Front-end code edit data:
◇ ◇ ◇

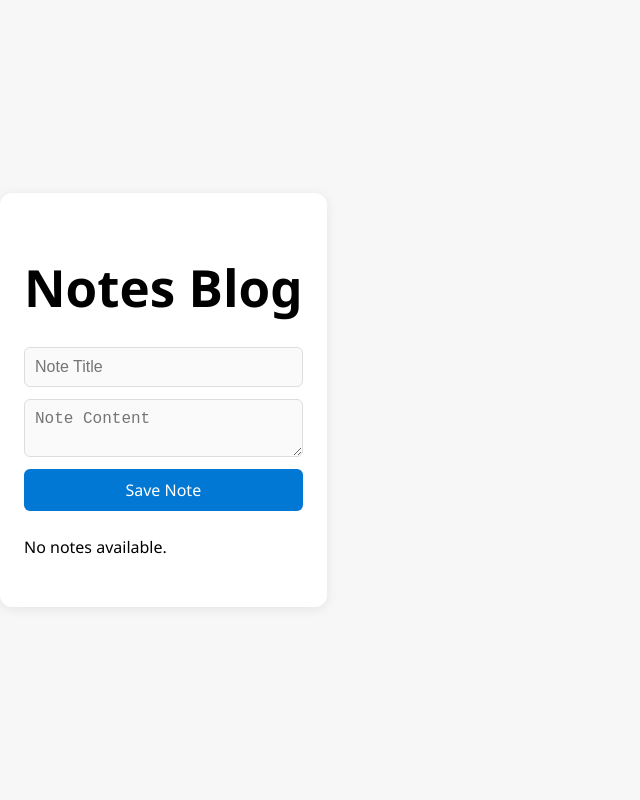
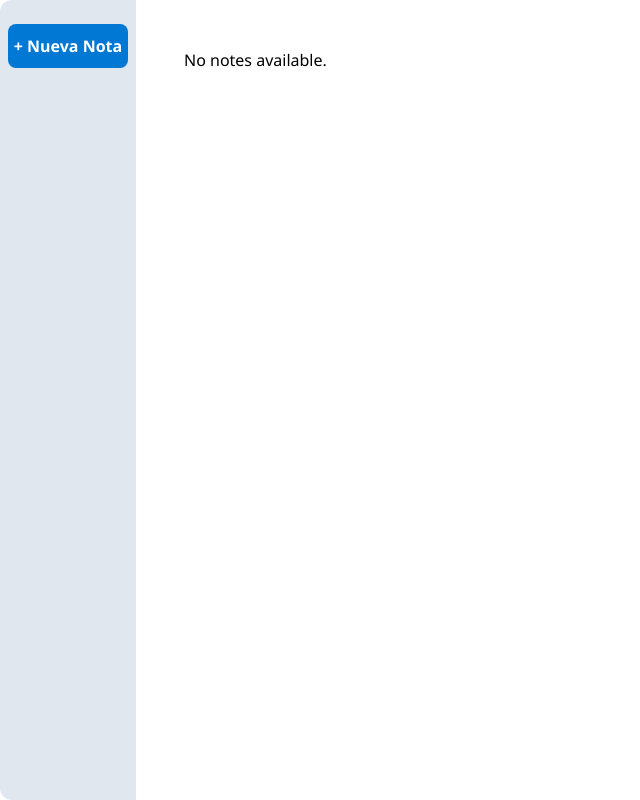
Before and after one commit to reyesrar/notes-blog, a React (Vite) app: page / in a window 1280 px wide. Shown: the whole page, without its empty margins (0-640 px from the left). Built offline with nearby package versions, Linux system fonts and the light colour scheme.

Commit message:
feat: added side bar menu for future functions and a grid to store notes
fix: text out of bounds in tittle and content

```diff
--- a/src/App.css
+++ b/src/App.css
@@ -6,76 +6,117 @@ body {
 }
 
 .App {
-  max-width: 600px;
-  margin: 40px auto;
+  max-width: none;
+  width: 100vw;
+  margin: 0;
   background: #fff;
-  border-radius: 12px;
-  box-shadow: 0 2px 12px rgba(0,0,0,0.08);
-  padding: 32px 24px;
+  border-radius: 0;
+  box-shadow: none;
+  padding: 0;
   color: #000;
+  min-height: 100vh;
 }
 
-h1 {
-  text-align: center;
-  color: #000;
-  margin-bottom: 32px;
+.app-flex {
+  display: flex;
+  width: 100vw;
+  min-height: 100vh;
 }
 
-form {
+.sidebar {
+  width: 120px;
+  background: #e0e7ef;
+  padding: 24px 8px;
+  border-radius: 12px 0 0 12px;
+  min-height: 80vh;
   display: flex;
   flex-direction: column;
-  gap: 12px;
-  margin-bottom: 24px;
+  align-items: center;
+  margin-right: 24px;
 }
 
-input, textarea {
-  padding: 10px;
-  border: 1px solid #ddd;
-  border-radius: 6px;
+.sidebar-create-btn {
+  background: #0078d4;
+  color: #fff;
+  border-radius: 8px;
+  padding: 10px 0;
+  cursor: pointer;
+  font-weight: bold;
+  margin-bottom: 16px;
+  text-align: center;
+  transition: background 0.2s;
+  width: 100%;
+  min-width: 0;
+  box-sizing: border-box;
   font-size: 1rem;
-  background: #fafafa;
-  resize: vertical;
-  color: #000;
+  display: block;
 }
 
-button {
-  background: #0078d4;
-  color: #fff;
-  border: none;
-  border-radius: 6px;
-  padding: 10px 0;
-  font-size: 1rem;
-  cursor: pointer;
-  transition: background 0.2s;
-}
-
-button:hover {
+.sidebar-create-btn:hover {
   background: #005fa3;
 }
 
-.note-list {
+.main-content {
+  flex: 1;
   display: flex;
   flex-direction: column;
-  gap: 16px;
+  height: 100vh;
+  width: calc(100vw - 120px);
+  padding: 32px 24px;
+  box-sizing: border-box;
+}
+
+.notes-grid-container {
+  flex: 1;
+  overflow-y: auto;
+  max-height: 100%;
+  padding-right: 8px;
+  overflow-x: hidden;
+  width: 100%;
+}
+
+.notes-grid {
+  display: grid;
+  grid-template-columns: repeat(5, 1fr);
+  gap: 24px; /* Más margen entre notas */
+  justify-content: flex-start;
+  width: 100%;
 }
 
 .note-item {
+  width: 100%;
+  min-width: 0;
+  height: 170px;
   background: #f3f6fa;
   border-radius: 8px;
-  padding: 16px;
+  padding: 10px;
   box-shadow: 0 1px 4px rgba(0,0,0,0.03);
   display: flex;
   flex-direction: column;
-  gap: 8px;
+  gap: 6px;
+  overflow: hidden;
 }
 
 .note-item-title {
   font-weight: bold;
   color: #000;
+  font-size: 1.05rem;
+  white-space: nowrap;
+  overflow: hidden;
+  text-overflow: ellipsis;
+  margin-bottom: 2px;
 }
 
 .note-item-content {
   color: #111;
+  flex: 1;
+  font-size: 0.98rem;
+  overflow: hidden;
+  text-overflow: ellipsis;
+  display: -webkit-box;
+  -webkit-line-clamp: 8;
+  -webkit-box-orient: vertical;
+  white-space: pre-line;
 }
 
 .note-item-actions {
@@ -98,3 +139,65 @@ button:hover {
 .note-item-actions button:hover {
   background: #c9d6e6;
 }
+
+.modal-overlay {
+  position: fixed;
+  top: 0; left: 0; right: 0; bottom: 0;
+  background: rgba(0,0,0,0.3);
+  display: flex;
+  align-items: center;
+  justify-content: center;
+  z-index: 1000;
+}
+
+.modal-content {
+  background: #fff;
+  border-radius: 10px;
+  padding: 32px 24px;
+  min-width: 320px;
+  box-shadow: 0 2px 12px rgba(0,0,0,0.15);
+  position: relative;
+}
+
+.modal-close-btn {
+  display: none;
+}
+
+input, textarea {
+  padding: 10px;
+  border: 1px solid #ddd;
+  border-radius: 6px;
+  font-size: 1rem;
+  background: #fafafa;
+  color: #000;
+  font-family: inherit;
+  box-sizing: border-box;
+  width: 100%;
+  margin-bottom: 8px;
+}
+
+textarea {
+  resize: none;
+  min-height: 60px;
+  max-height: 200px;
+}
+
+form button[type="submit"] {
+  background: #0078d4;
+  color: #fff;
+  border: none;
+  border-radius: 6px;
+  padding: 10px 0;
+  font-size: 1rem;
+  font-weight: 500;
+  font-family: inherit;
+  cursor: pointer;
+  transition: background 0.2s;
+  margin-top: 8px;
+  width: 100%;
+  display: block;
+}
+
+form button[type="submit"]:hover {
+  background: #005fa3;
+}
--- a/src/App.jsx
+++ b/src/App.jsx
@@ -9,15 +9,10 @@ function App() {
     return storedNotes ? JSON.parse(storedNotes) : [];
   });
   const [editingNote, setEditingNote] = useState(null);
+  const [showModal, setShowModal] = useState(false);
 
   useEffect(() => {
     localStorage.setItem('notes', JSON.stringify(notes));
-  }, [notes]);
-
-  useEffect(() => {
-    if (editingNote && notes.some(n => n.id === editingNote.id)) {
-      setEditingNote(null);
-    }
   }, [notes]);
 
   const addOrUpdateNote = (note) => {
@@ -32,19 +27,58 @@ function App() {
     }
   };
 
-  const editNote = (note) => {
+  const handleCreateNote = () => {
+    setEditingNote(null);
+    setShowModal(true);
+  };
+
+  const handleFormSubmit = (note) => {
+    addOrUpdateNote(note);
+    setShowModal(false);
+  };
+
+  const handleEditNote = (note) => {
     setEditingNote(note);
+    setShowModal(true);
   };
 
   const deleteNote = (id) => {
     setNotes(prevNotes => prevNotes.filter((note) => note.id !== id));
   };
 
+  const PREVIEW_LENGTH = 22;
+
   return (
-    <div className="App">
-      <h1>Notes Blog</h1>
-      <NoteForm onSubmit={addOrUpdateNote} initialNote={editingNote} />
-      <NoteList notes={notes} onEdit={editNote} onDelete={deleteNote} />
+    <div className="App app-flex">
+      <div className="sidebar">
+        <div
+          className="sidebar-create-btn"
+          onClick={handleCreateNote}
+        >
+          + Nueva Nota
+        </div>
+      </div>
+      <div className="main-content">
+        <NoteList
+          notes={notes}
+          onEdit={handleEditNote}
+          onDelete={deleteNote}
+          previewLength={PREVIEW_LENGTH}
+        />
+      </div>
+      {showModal && (
+        <div
+          className="modal-overlay"
+          onClick={() => setShowModal(false)}
+        >
+          <div
+            className="modal-content"
+            onClick={e => e.stopPropagation()}
+          >
+            <NoteForm onSubmit={handleFormSubmit} initialNote={editingNote} />
+          </div>
+        </div>
+      )}
     </div>
   );
 }
--- a/src/components/NoteItem.jsx
+++ b/src/components/NoteItem.jsx
@@ -1,12 +1,19 @@
 import React from 'react';
 
-function NoteItem({ note, onEdit, onDelete }) {
+function NoteItem({ note, onEdit, onDelete, previewLength = 22 }) {
+  const getPreview = (text) => {
+    if (text.length > previewLength) {
+      return text.slice(0, previewLength) + '...';
+    }
+    return text;
+  };
+
   return (
     <div className="note-item">
       <p className="note-item-title">{note.title}</p>
-      <p className="note-item-content">{note.content}</p>
+      <p className="note-item-content">{getPreview(note.content)}</p>
       <div className="note-item-actions">
-        <button onClick={() => onEdit(note)}>Edit</button>
+        <button onClick={() => onEdit(note)}>View</button>
         <button onClick={() => onDelete(note.id)}>Delete</button>
       </div>
     </div>
--- a/src/components/NoteList.jsx
+++ b/src/components/NoteList.jsx
@@ -1,20 +1,23 @@
 import React from 'react';
 import NoteItem from './NoteItem';
 
-function NoteList({ notes, onEdit, onDelete }) {
+function NoteList({ notes, onEdit, onDelete, previewLength }) {
   return (
-    <div>
+    <div className="notes-grid-container">
       {notes.length === 0 ? (
         <p>No notes available.</p>
       ) : (
-        notes.map(note => (
+        <div className="notes-grid">
+          {notes.map(note => (
             <NoteItem
               key={note.id}
               note={note}
               onEdit={onEdit}
               onDelete={onDelete}
+              previewLength={previewLength}
             />
-        ))
+          ))}
+        </div>
       )}
     </div>
   );
```
Lines whose indentation alone changed are shown as unchanged.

◇ ◇ ◇

> **What is being asked**:
Starting from the records above, copy each line where the string "NoteList" is found.

> **Task answer**:
-      <NoteList notes={notes} onEdit={editNote} onDelete={deleteNote} />
+        <NoteList
--- a/src/components/NoteList.jsx
+++ b/src/components/NoteList.jsx
-function NoteList({ notes, onEdit, onDelete }) {
+function NoteList({ notes, onEdit, onDelete, previewLength }) {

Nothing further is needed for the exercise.